- Parks, Museums, and Monuments. Closure of 368 National Park Service sites (loss of 7 million visitors) reportedly occurred, with loss of tourism revenues to local communities; and closure of national museums and monuments (reportedly with an estimated loss of 2 million visitors) occurred.
- Visas and Passports. Approximately 20,000-30,000 applications by foreigners for visas reportedly went unprocessed each day; 200,000 U.S. applications for passports reportedly went unprocessed; and U.S. tourist industries and airlines reportedly sustained millions of dollars in losses.
- American Veterans. Multiple services were curtailed, ranging from health and welfare to finance and travel.
- Federal Contractors. Of $18 billion in Washington, DC, area contracts, $3.7 billion (over 20%) reportedly were affected adversely by the funding lapse; the National Institute of Standards and Technology (NIST) was unable to issue a new standard for lights and lamps that was scheduled to be effective January 1, 1996, possibly resulting in delayed product delivery and lost sales; and employees of federal contractors reportedly were furloughed without pay. [OMB, 2/18/11]
Shutdown Could Disrupt Some Social Security, Tax Services
Shutdown Could Cause Some Delays In Social Security Payments. As U.S. News noted: "If the government shuts down, Social Security payments would probably still go out, but there could be delays and new claims may be not be processed. In the 1995 government shutdown, Social Security eventually recalled more employees to help with the backlog of new applications as the stoppage dragged on." [U.S. News and World Report, 2/25/11]
U.S. News: "If The IRS Is Forced To Scale Down To A Skeleton Crew, Tax Refunds Could Be Delayed." U.S. News further reported:

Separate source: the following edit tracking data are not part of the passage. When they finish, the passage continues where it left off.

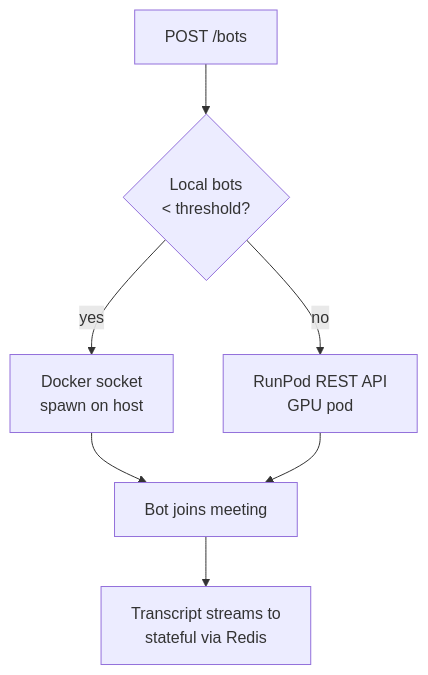
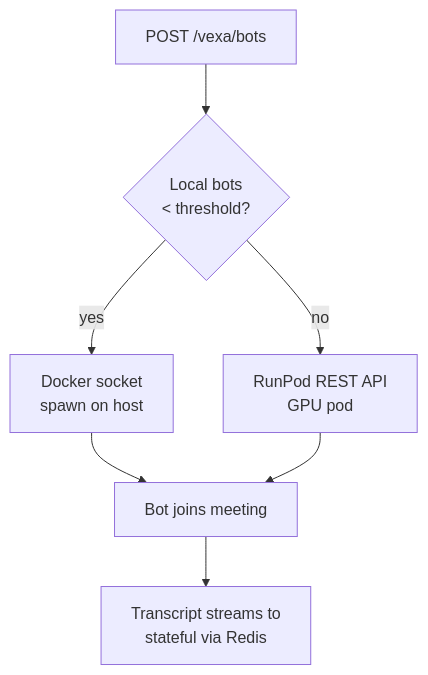
Before and after one commit to kioku-org/kioku: the second of 2 diagrams in docs/deployment/runpod.md, drawn with Mermaid. The commit also changed other lines of this file and 45 other files, not shown here.

````diff
--- a/docs/deployment/runpod.md
+++ b/docs/deployment/runpod.md
@@ -78,8 +110,8 @@
 ```mermaid
 flowchart TD
-    A[POST /bots] --> B{Local bots\n< threshold?}
+    A[POST /vexa/bots] --> B{Local bots\n< threshold?}
     B -- yes --> C[Docker socket\nspawn on host]
     B -- no --> D[RunPod REST API\nGPU pod]
     C & D --> E[Bot joins meeting]
     E --> F[Transcript streams to\nstateful via Redis]
 ```
````
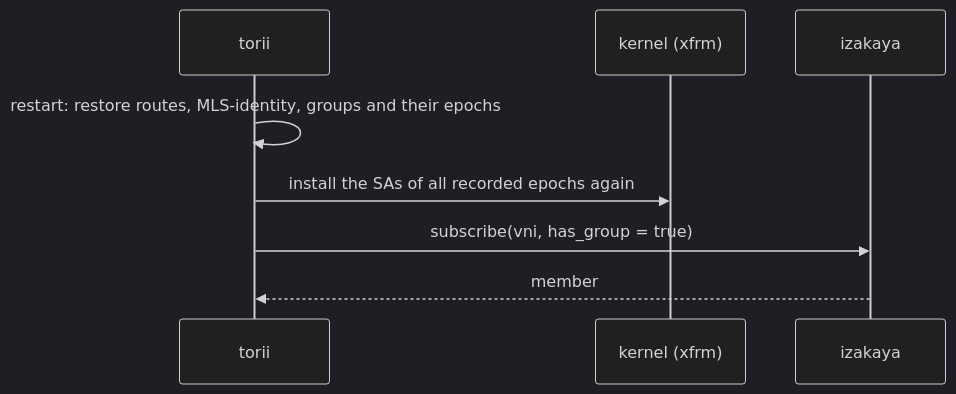
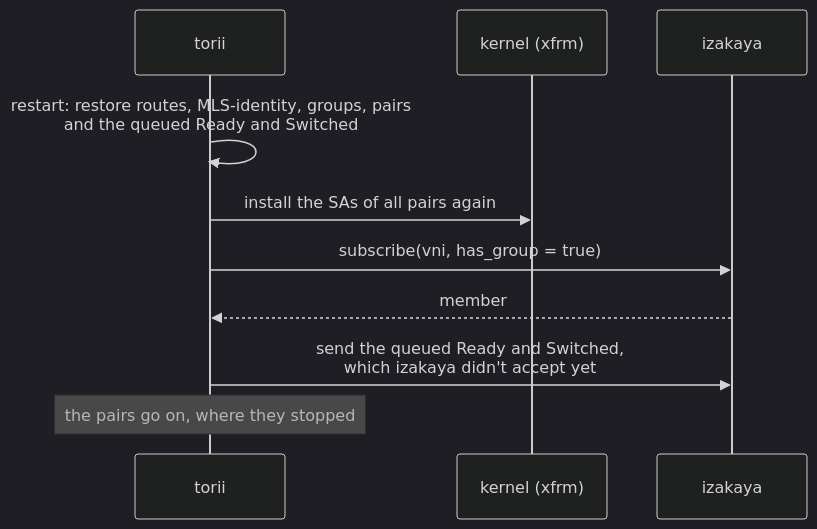
Before and after one commit to kitsudaiki/ainari: diagram 14 of 20 in docs/developer/sequence_diagrams/network_crypto_key_exchange.md, drawn with Mermaid (dark theme). The commit also changed other lines of this file and 3 other files, not shown here.

````diff
--- a/docs/developer/sequence_diagrams/network_crypto_key_exchange.md
+++ b/docs/developer/sequence_diagrams/network_crypto_key_exchange.md
@@ -463,11 +514,13 @@
 ```mermaid
 sequenceDiagram
     participant T as torii
     participant K as kernel (xfrm)
     participant I as izakaya
 
-    T->>T: restart: restore routes, MLS-identity, groups and their epochs
-    T->>K: install the SAs of all recorded epochs again
+    T->>T: restart: restore routes, MLS-identity, groups, pairs<br/>and the queued Ready and Switched
+    T->>K: install the SAs of all pairs again
     T->>I: subscribe(vni, has_group = true)
     I-->>T: member
+    T->>I: send the queued Ready and Switched,<br/>which izakaya didn't accept yet
+    Note over T: the pairs go on, where they stopped
 ```
````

Unlike the 1995 shutdown, this standoff is happening just as Americans are beginning to file their tax returns. If the IRS is forced to scale down to a skeleton crew, tax refunds could be delayed, and the IRS won't be able to help if filers need advice. But just because the IRS is stalled doesn't mean that you won't face a penalty if you fail to file before the April 18 deadline. [U.S. News and World Report, 2/25/11]